Newcastle University’s Institute for Sustainability recently joined the UK Stakeholders for Sustainable Development, (UKSSD): a network of businesses, civil society and academic organisations who are working to advance sustainable development in the UK. UKSSD’s mission is to help transform the UK into a sustainable society, by generating new partnerships, innovative solutions and providing thought leadership to achieve the Goals. The UKSSD second annual conference on 1st March 2017, focussed on the question of how we translate the ambition of the Goals into transformative action in the UK. Dr Graham Long provided an insightful introduction to how the UK is faring on the Goals – there is still a long way to go.
Business leadership needed

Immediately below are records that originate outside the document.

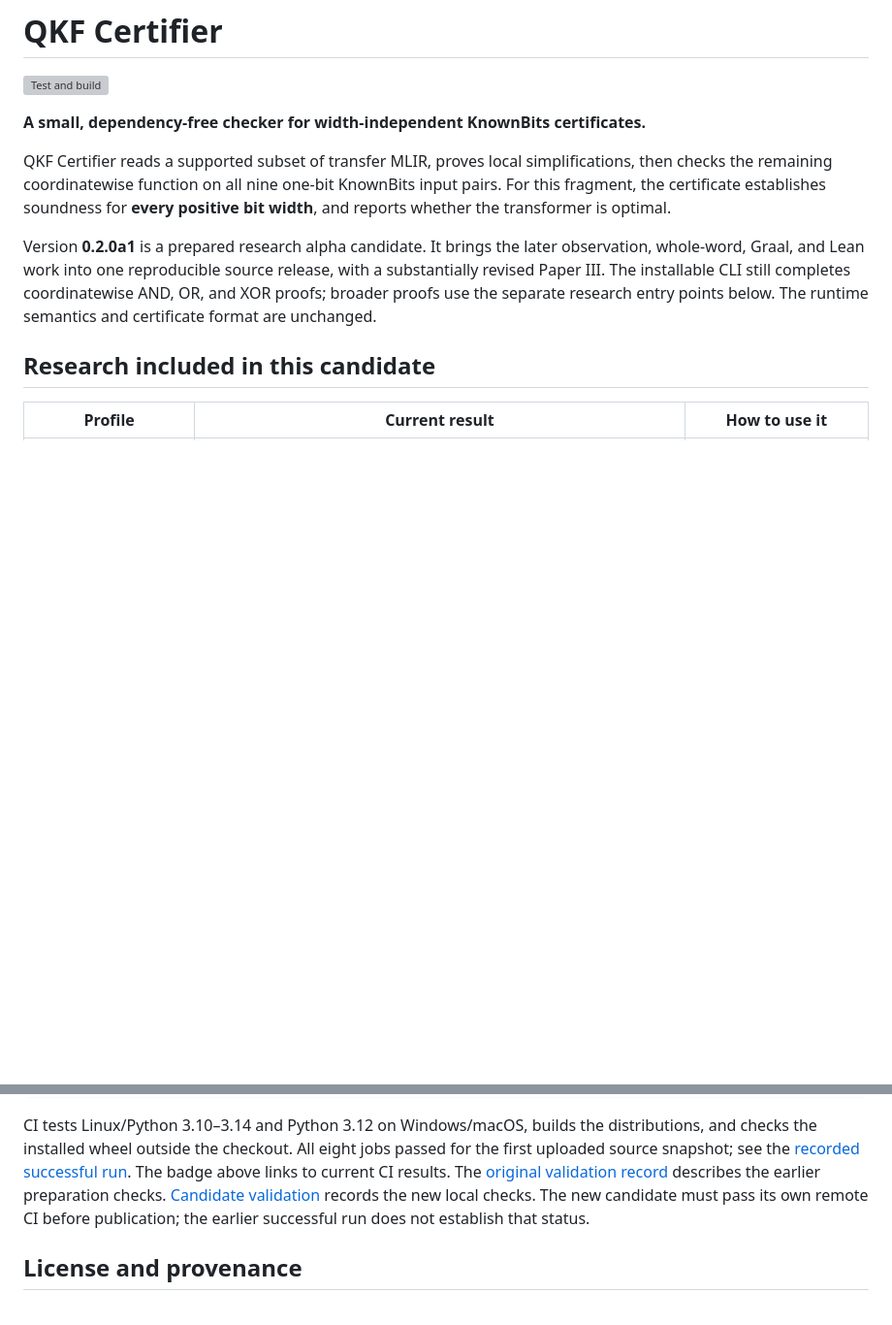
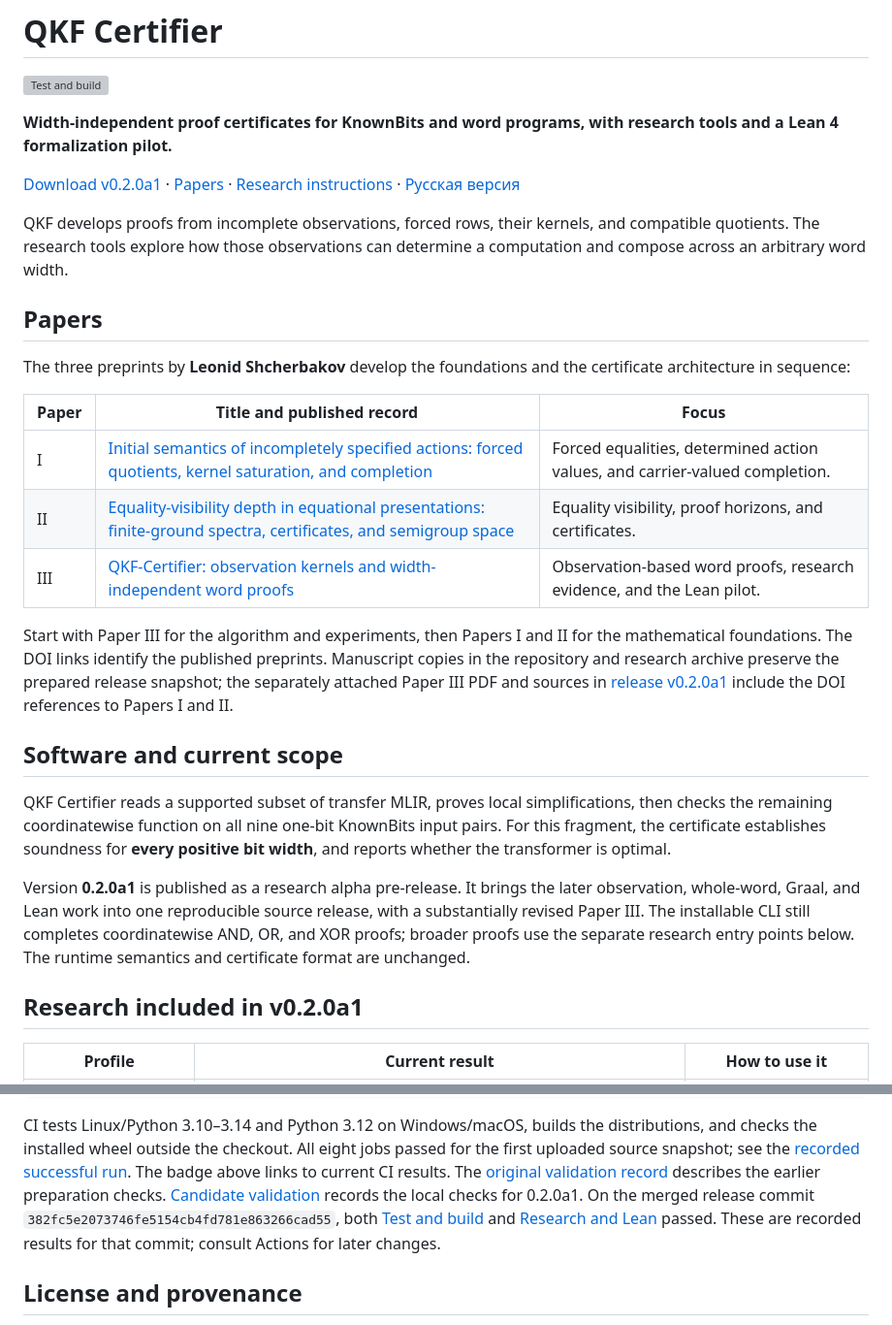
Before and after one commit to Len989/QKF-Certifier, a Markdown page: README.md, 2 parts joined by grey strips. Shown at 97% size. Rendered like a GitHub page; blank space fills up the shorter version; grey boxes are pictures that could not be loaded.

Commit message:
docs: link QKF papers and published research release from README

```diff
--- a/README.md
+++ b/README.md
@@ -2,20 +2,46 @@
 
 [![Test and build](https://github.com/Len989/QKF-Certifier/actions/workflows/ci.yml/badge.svg)](https://github.com/Len989/QKF-Certifier/actions/workflows/ci.yml)
 
-**A small, dependency-free checker for width-independent KnownBits certificates.**
+**Width-independent proof certificates for KnownBits and word programs, with research tools and a Lean 4 formalization pilot.**
+
+[Download v0.2.0a1](https://github.com/Len989/QKF-Certifier/releases/tag/v0.2.0a1) · [Papers](#papers) · [Research instructions](research/README.md) · [Русская версия](README_RU.md)
+
+QKF develops proofs from incomplete observations, forced rows, their kernels,
+and compatible quotients. The research tools explore how those observations
+can determine a computation and compose across an arbitrary word width.
+
+## Papers
+
+The three preprints by **Leonid Shcherbakov** develop the foundations and the
+certificate architecture in sequence:
+
+| Paper | Title and published record | Focus |
+|---|---|---|
+| I | [Initial semantics of incompletely specified actions: forced quotients, kernel saturation, and completion](https://doi.org/10.5281/zenodo.22736397) | Forced equalities, determined action values, and carrier-valued completion. |
+| II | [Equality-visibility depth in equational presentations: finite-ground spectra, certificates, and semigroup space](https://doi.org/10.5281/zenodo.22736558) | Equality visibility, proof horizons, and certificates. |
+| III | [QKF-Certifier: observation kernels and width-independent word proofs](https://doi.org/10.5281/zenodo.22736714) | Observation-based word proofs, research evidence, and the Lean pilot. |
+
+Start with Paper III for the algorithm and experiments, then Papers I and II for
+the mathematical foundations. The DOI links identify the published preprints.
+Manuscript copies in the repository and research archive preserve the prepared
+release snapshot; the separately attached Paper III PDF and sources in
+[release v0.2.0a1](https://github.com/Len989/QKF-Certifier/releases/tag/v0.2.0a1)
+include the DOI references to Papers I and II.
+
+## Software and current scope
 
 QKF Certifier reads a supported subset of transfer MLIR, proves local simplifications,
 then checks the remaining coordinatewise function on all nine one-bit KnownBits
 input pairs. For this fragment, the certificate establishes soundness for **every
 positive bit width**, and reports whether the transformer is optimal.
 
-Version **0.2.0a1** is a prepared research alpha candidate. It brings the later
+Version **0.2.0a1** is published as a research alpha pre-release. It brings the later
 observation, whole-word, Graal, and Lean work into one reproducible source release,
 with a substantially revised Paper III. The installable CLI still completes
 coordinatewise AND, OR, and XOR proofs; broader proofs use the separate research
 entry points below. The runtime semantics and certificate format are unchanged.
 
-## Research included in this candidate
+## Research included in v0.2.0a1
 
 | Profile | Current result | How to use it |
 |---|---|---|
@@ -177,8 +203,11 @@ jobs passed for the first uploaded source snapshot; see the
 [recorded successful run](https://github.com/Len989/QKF-Certifier/actions/runs/34636148287). The badge above links to current CI results.
 The [original validation record](docs/LOCAL_VALIDATION.md) describes the earlier
 preparation checks. [Candidate validation](docs/RELEASE_VALIDATION_0.2.0a1.md)
-records the new local checks. The new candidate must pass its own remote CI before
-publication; the earlier successful run does not establish that status.
+records the local checks for 0.2.0a1. On the merged release commit
+`382fc5e2073746fe5154cb4fd781e863266cad55`, both
+[Test and build](https://github.com/Len989/QKF-Certifier/actions/runs/34777754487)
+and [Research and Lean](https://github.com/Len989/QKF-Certifier/actions/runs/34777754528)
+passed. These are recorded results for that commit; consult Actions for later changes.
 
 ## License and provenance
 
```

The talks at the UKSSD conference were upbeat, intelligent and enthusiastic about the future of sustainable development in the UK, stressing the crucial role of business in leaping forward on sustainable development. Leadership is key. CEOs already have tremendously busy lives, running the day to day and planning for the future, but they must now step beyond ‘business as usual’ and plan to be truly transformative.
Companies like Marks & Spencer, Siemens, Ecology Building Society and others are leading on sustainability in the supply chain and setting ambitious targets for zero carbon emissions, but this is the exception, not the rule. There was discussion about how all businesses can really start to make some headway on the Goals. Identifying the Goals (and underlying targets) which would be most positively affected by the business activities is a good way in. However, the full set of Goals can also be used to check whether business activities might be compromising some of the other targets, allowing action to be taken.
Indeed the importance of public awareness was something which emerged as a common thread at the conference. For businesses and governments to really get behind the Goals, there needs to be an expectation from citizens – the consumers and the voters. And for citizens to do this, they need to know about the Goals. So there needs to be a massive campaign for people to know what governments have signed up to.
Project Everyone (led by Richard Curtis) did an amazing job of raising the profile of the Goals when they were agreed, including developing the fantastic infographic that captures all the Goals, and engaging celebrities in the Global Goals campaign. That campaign needs to continue and expand. For the Goals to work, we need to all be talking about them.
Partnerships for solutions
Another common theme at the conference was the need to massively ramp up transformative activity which can drive sustainable development to achieve the Goals. 2030 is not far away.
So how do we ramp up? It is clear that Innovation across all spheres is needed (technical, social, economic and political), and working together is the best way to achieve that. Businesses are well placed to provide leadership in providing solutions and innovations for the Goals. In particular, financial institutions are beginning to think about the viability of their future investments, and that should translate to investing in a sustainable future.
Academic institutions are well placed to think ‘big’ and innovate, providing blue prints for achieving the Goals. Governments grapple with short term vote chasing and other pressing issues, but they must act and invest for a sustainable future. We were encouraged to hear at UKSSD from Lord Bates, Minister of State for Department for International Development (DFID), that all UK Government Departments will be required to work on the Goals which are relevant to them. Whether this leads to the exponential leap forward that society requires remains to be seen, and it will be up to civil society to make sure it happens.
Ultimately, partnerships between government, industry, academia, are essential. UKSSD has already shown it is fulfilling a much needed role in enabling progressive new partnerships to be forged.